Major advances aided by surgical robots have been remote surgery, minimally invasive surgery and unmanned surgery. Due to robotic use, the surgery is done with precision, miniaturization, smaller incisions; decreased blood loss, less pain, and quicker healing time. Articulation beyond normal manipulation and three-dimensional magnification helps resulting in improved ergonomics. Due to these techniques there is a reduced duration of hospital stays, blood loss, transfusions, and use of pain medication. The existing open surgery technique has many flaws like limited access to surgical area, long recovery time, long hours of operation, blood loss, surgical scars and marks.
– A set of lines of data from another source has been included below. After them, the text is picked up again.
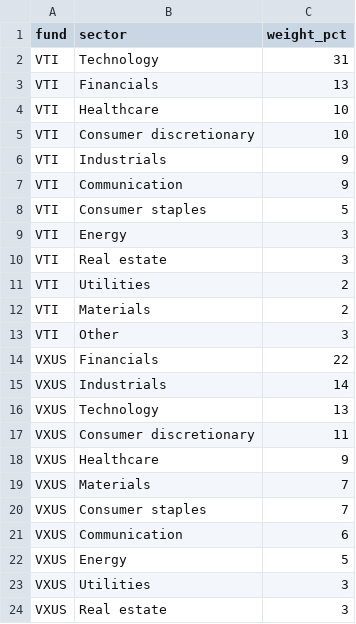
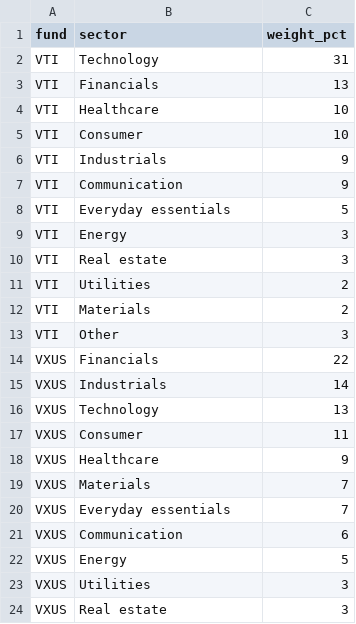
Before and after one commit to evelynyouu/calhacks, a CSV file: data/sectors.csv, drawn as a sheet.

```diff
--- a/data/sectors.csv
+++ b/data/sectors.csv
@@ -4,6 +4,6 @@ VTI,Financials,13
 VTI,Healthcare,10
-VTI,Consumer discretionary,10
+VTI,Consumer,10
 VTI,Industrials,9
 VTI,Communication,9
-VTI,Consumer staples,5
+VTI,Everyday essentials,5
 VTI,Energy,3
@@ -16,6 +16,6 @@ VXUS,Industrials,14
 VXUS,Technology,13
-VXUS,Consumer discretionary,11
+VXUS,Consumer,11
 VXUS,Healthcare,9
 VXUS,Materials,7
-VXUS,Consumer staples,7
+VXUS,Everyday essentials,7
 VXUS,Communication,6
```
Also changed, not shown: 5 other files.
.Additional surgical training is needed to operate the system. Numerous feasibility studies have been done to determine whether the purchase of such systems are worthwhile. As it stands, opinions differ dramatically. Surgeons report that, although the manufacturers of such systems provide training on this new technology, the learning phase is intensive and surgeons must operate on twelve to eighteen patients before they adapt. During the training phase, minimally invasive operations can take up to twice as long as traditional surgery, leading to operating room tie ups and surgical staffs keeping patients under anesthesia for longer periods. Patient surveys indicate they chose the procedure based on expectations of decreased morbidity, improved outcomes, reduced blood loss and less pain.
Compared with other minimally invasive surgery approaches, robot-assisted surgery gives the surgeon better control over the surgical instruments and a better view of the surgical site. In addition, surgeons no longer have to stand throughout the surgery and do not tire as quickly. Naturally occurring hand tremors are filtered out by the robot’s computer software. Finally, the surgical robot can continuously be used by rotating surgery teams.